On Thursday morning, news broke that the U.S. Department of Agriculture had picked Kansas City, not RTP, as home for two of its main departments.

And just like that, like Amazon and Apple before, dreams of hundreds of jobs pouring into the city disappeared, and we’re left licking our wounds.

Shortly after the announcement, WRAL TechWire reached out to Michael Haley, head of economic development for Wake County, for comment. In May, he had called the potential win a “transformational” project for the region. Today, however, his office quickly referred all inquiries to North Carolina’s Department of Commerce (DC).

Beth Ann Gargan, DC’s deputy secretary for Communications & External Affairs, expressed some disappointment. However, she mainly offered a positive spin on the news.

“We feel good that we were in the top three,” she said.

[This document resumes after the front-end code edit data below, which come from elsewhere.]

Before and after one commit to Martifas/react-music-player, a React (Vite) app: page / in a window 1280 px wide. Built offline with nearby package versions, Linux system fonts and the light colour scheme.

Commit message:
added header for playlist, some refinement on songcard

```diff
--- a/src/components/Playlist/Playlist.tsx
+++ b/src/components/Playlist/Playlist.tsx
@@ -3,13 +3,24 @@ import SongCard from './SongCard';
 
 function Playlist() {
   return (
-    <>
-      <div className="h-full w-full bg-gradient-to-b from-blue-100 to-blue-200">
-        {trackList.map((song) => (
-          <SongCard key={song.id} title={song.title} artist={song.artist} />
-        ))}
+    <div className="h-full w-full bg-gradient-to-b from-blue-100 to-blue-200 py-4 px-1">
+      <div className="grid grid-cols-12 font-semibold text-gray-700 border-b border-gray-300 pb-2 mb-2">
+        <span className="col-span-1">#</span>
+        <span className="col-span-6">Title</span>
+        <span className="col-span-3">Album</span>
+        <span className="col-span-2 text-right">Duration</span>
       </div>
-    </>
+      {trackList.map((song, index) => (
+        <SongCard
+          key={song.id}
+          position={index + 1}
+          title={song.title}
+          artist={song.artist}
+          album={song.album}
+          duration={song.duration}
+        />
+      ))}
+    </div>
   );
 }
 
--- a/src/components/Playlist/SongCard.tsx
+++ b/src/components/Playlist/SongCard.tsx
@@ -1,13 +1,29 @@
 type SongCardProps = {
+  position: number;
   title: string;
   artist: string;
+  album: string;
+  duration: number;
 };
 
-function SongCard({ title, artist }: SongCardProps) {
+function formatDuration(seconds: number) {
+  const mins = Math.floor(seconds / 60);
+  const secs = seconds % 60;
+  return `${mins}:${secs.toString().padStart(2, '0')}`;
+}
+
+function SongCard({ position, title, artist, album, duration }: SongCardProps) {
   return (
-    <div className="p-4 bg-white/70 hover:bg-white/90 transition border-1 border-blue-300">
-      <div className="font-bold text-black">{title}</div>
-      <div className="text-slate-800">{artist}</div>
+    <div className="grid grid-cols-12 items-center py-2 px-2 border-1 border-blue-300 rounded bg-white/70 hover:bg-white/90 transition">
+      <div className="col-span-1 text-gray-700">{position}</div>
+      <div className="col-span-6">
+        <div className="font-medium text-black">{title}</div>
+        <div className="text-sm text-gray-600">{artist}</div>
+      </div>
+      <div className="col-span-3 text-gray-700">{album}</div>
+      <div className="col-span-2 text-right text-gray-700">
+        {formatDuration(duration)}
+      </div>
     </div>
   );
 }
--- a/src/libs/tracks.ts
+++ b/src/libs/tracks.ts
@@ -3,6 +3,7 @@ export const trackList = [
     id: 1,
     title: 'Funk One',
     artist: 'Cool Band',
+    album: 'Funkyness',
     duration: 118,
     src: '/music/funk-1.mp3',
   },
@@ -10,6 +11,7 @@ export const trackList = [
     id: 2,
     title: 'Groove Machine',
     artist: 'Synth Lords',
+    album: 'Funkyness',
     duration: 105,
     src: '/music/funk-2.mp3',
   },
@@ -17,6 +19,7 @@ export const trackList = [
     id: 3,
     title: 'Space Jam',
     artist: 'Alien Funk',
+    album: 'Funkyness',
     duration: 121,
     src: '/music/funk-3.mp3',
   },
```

It also shined the national spotlight on the region as a agribusiness hub, she said. “Such recognition will boost our efforts to recruit new players to our state’s agriculture and agribusiness industry, which already has a nearly $92 billion annual economic impact and employs 728,000 people,” she said.

No Apple, no Amazon, but Wake County still generated 14,000 new jobs since the search for HQ2 began

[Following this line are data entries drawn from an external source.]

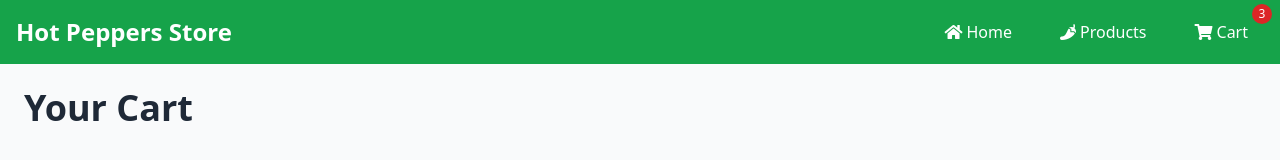
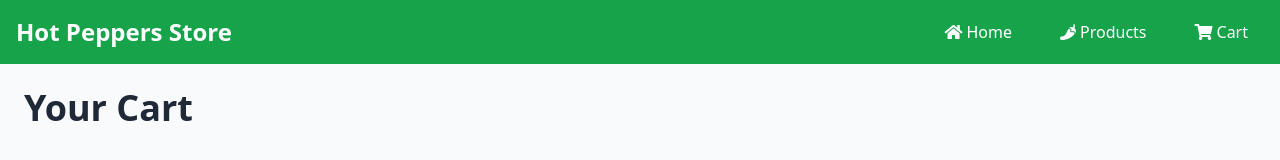
Before and after one commit to zarnescurazvan98/hot-peppers-store, a Vue app: page /cart in a window 1280 px wide. Shown: the top 160 px of the page. Built offline with nearby package versions, Linux system fonts and the light colour scheme.

Commit message:
added logic for number icon cart

```diff
--- a/src/components/Header.vue
+++ b/src/components/Header.vue
@@ -24,8 +24,10 @@
         <router-link to="/cart" class="relative px-4 py-2 hover:bg-green-500 rounded-md transition flex items-center space-x-1">
           <i class="fas fa-shopping-cart"></i>
           <span>Cart</span>
-          <!-- Cart Counter (just for display now) -->
-          <span class="absolute -top-2 -right-2 bg-red-600 text-white text-xs w-5 h-5 rounded-full flex items-center justify-center">3</span>
+          <!-- Cart Counter (dynamic) -->
+          <span v-if="cartCount > 0" class="absolute -top-2 -right-2 bg-red-600 text-white text-xs w-5 h-5 rounded-full flex items-center justify-center">
+            {{ cartCount }}
+          </span>
         </router-link>
       </nav>
     </div>
@@ -33,7 +35,12 @@
 </template>
 
 <script>
+import { mapGetters } from 'vuex';
+
 export default {
   name: 'HeaderComponent',
+  computed: {
+    ...mapGetters(['cartCount']), // Use cartCount getter
+  },
 };
 </script>
--- a/src/store/modules/cart.js
+++ b/src/store/modules/cart.js
@@ -1,4 +1,3 @@
-// store/modules/cart.js
 const state = {
     cartItems: [],
 };
@@ -7,6 +6,8 @@ const getters = {
     cartItems: (state) => state.cartItems,
     cartTotal: (state) =>
         state.cartItems.reduce((total, item) => total + item.price * item.quantity, 0),
+    cartCount: (state) =>
+        state.cartItems.reduce((total, item) => total + item.quantity, 0), // Total number of items in the cart
 };
 
 const mutations = {
```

And she’s right. Despite some big losses, the region as a whole is holding strong.  As previously reported, in the last 18 months or so, Wake County has quietly added more than 14,000 jobs, according to figures put together by the Raleigh Chamber of Commerce. It welcomed 50 new companies and saw 140 existing companies expand — a total investment of more than $727 million.

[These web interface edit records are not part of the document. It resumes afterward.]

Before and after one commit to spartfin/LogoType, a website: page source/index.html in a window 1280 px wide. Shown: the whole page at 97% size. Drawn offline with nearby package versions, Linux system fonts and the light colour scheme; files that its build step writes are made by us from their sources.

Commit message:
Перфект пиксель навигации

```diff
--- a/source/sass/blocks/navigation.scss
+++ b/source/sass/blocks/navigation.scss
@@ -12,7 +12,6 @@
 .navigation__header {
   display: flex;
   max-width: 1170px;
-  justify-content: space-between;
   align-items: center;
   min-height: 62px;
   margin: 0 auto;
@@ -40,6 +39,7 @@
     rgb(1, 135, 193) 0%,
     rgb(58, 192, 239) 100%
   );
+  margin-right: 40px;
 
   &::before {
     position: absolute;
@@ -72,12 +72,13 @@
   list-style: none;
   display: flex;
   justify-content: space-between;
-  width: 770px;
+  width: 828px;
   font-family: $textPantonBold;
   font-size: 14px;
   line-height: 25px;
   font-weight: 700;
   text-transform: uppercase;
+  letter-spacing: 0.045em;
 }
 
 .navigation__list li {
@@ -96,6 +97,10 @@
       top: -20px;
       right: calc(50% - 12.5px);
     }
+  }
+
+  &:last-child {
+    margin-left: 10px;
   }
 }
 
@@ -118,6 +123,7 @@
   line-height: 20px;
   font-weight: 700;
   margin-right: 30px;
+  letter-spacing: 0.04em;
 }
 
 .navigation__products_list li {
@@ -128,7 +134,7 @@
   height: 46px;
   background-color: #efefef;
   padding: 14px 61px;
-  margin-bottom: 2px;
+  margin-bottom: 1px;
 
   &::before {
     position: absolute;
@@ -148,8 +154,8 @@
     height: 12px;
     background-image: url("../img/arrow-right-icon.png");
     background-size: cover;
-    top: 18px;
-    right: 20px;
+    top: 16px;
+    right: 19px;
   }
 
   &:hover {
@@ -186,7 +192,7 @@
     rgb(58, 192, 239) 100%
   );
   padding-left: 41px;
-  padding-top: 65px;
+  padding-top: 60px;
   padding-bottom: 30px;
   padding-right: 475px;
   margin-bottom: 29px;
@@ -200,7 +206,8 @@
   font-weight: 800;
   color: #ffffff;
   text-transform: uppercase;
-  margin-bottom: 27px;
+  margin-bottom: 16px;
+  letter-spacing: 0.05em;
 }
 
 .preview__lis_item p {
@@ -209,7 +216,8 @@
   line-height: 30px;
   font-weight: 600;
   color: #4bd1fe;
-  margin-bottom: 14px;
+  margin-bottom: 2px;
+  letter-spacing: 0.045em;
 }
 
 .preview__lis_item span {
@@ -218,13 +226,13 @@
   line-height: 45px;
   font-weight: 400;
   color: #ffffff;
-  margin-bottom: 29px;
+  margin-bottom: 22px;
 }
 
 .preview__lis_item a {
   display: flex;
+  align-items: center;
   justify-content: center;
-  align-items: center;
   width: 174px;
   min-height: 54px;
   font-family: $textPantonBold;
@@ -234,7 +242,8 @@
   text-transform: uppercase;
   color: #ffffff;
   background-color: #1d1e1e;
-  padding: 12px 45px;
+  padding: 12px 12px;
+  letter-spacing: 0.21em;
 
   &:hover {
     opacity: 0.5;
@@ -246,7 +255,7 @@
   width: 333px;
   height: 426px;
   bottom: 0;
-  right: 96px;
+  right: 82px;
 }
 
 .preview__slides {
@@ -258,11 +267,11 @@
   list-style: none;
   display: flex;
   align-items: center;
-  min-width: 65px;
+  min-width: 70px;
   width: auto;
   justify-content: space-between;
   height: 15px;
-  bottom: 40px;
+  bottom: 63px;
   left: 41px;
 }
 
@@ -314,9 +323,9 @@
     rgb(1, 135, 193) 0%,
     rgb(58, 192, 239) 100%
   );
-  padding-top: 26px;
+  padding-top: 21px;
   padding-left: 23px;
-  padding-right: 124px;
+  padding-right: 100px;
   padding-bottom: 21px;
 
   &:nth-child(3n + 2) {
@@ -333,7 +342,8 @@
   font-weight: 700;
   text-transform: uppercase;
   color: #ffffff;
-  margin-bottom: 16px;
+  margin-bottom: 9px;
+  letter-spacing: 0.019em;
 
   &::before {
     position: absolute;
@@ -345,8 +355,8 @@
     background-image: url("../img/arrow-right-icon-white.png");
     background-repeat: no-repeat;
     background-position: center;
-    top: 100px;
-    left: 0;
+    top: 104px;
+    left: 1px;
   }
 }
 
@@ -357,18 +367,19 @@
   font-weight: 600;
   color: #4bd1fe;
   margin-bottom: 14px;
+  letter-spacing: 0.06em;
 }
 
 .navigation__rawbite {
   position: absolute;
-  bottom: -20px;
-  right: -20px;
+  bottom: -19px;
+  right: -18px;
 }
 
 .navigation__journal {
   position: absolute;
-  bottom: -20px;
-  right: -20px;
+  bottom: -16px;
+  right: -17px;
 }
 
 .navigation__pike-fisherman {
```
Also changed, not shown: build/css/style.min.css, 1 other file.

Not bad for a “loser.”

“For us as a market and as a region, it’s the type of growth we anticipate,” Haley told WRAL earlier.

Any incentives from NC?

Still, the big projects seem to evade us.

Earlier this month, U.S. Secretary of Agriculture Sonny Perdue toured the region as a potential site for the USDA’s Economic Research Service (ERS) and National Institute of Food and Agriculture (NIFA). It promised to bring around 500 jobs with it.

But in the end, Kansas City won out after reportedly offering $26 million in tax and other incentives.

Gargan wouldn’t get into the nitty-gritty on negotiations, or whether or not North Carolina also offered its own package of incentives.

“You will have to file a public records request,” she said.

However, she did offer some details on how it all went down.

On Wednesday afternoon, the Commerce Department – which had been working with Governor Cooper’s office and Wake County Economic Development on the bid – received word that a high-ranking official from the USDA had organized a phone call with the governor for Thursday morning.

Around 7.45 a.m. today, she said the call presumably took place, notifying Governor Cooper that the USDA had passed on the Triangle.

Of course, there will now be plenty of time to debrief and “look at what positive happened,” she said.

But she remains hopeful. “Yes, we’re disappointed but there’s a lot of good that can come out of it.”

Triangle loses out on USDA project, hundreds of jobs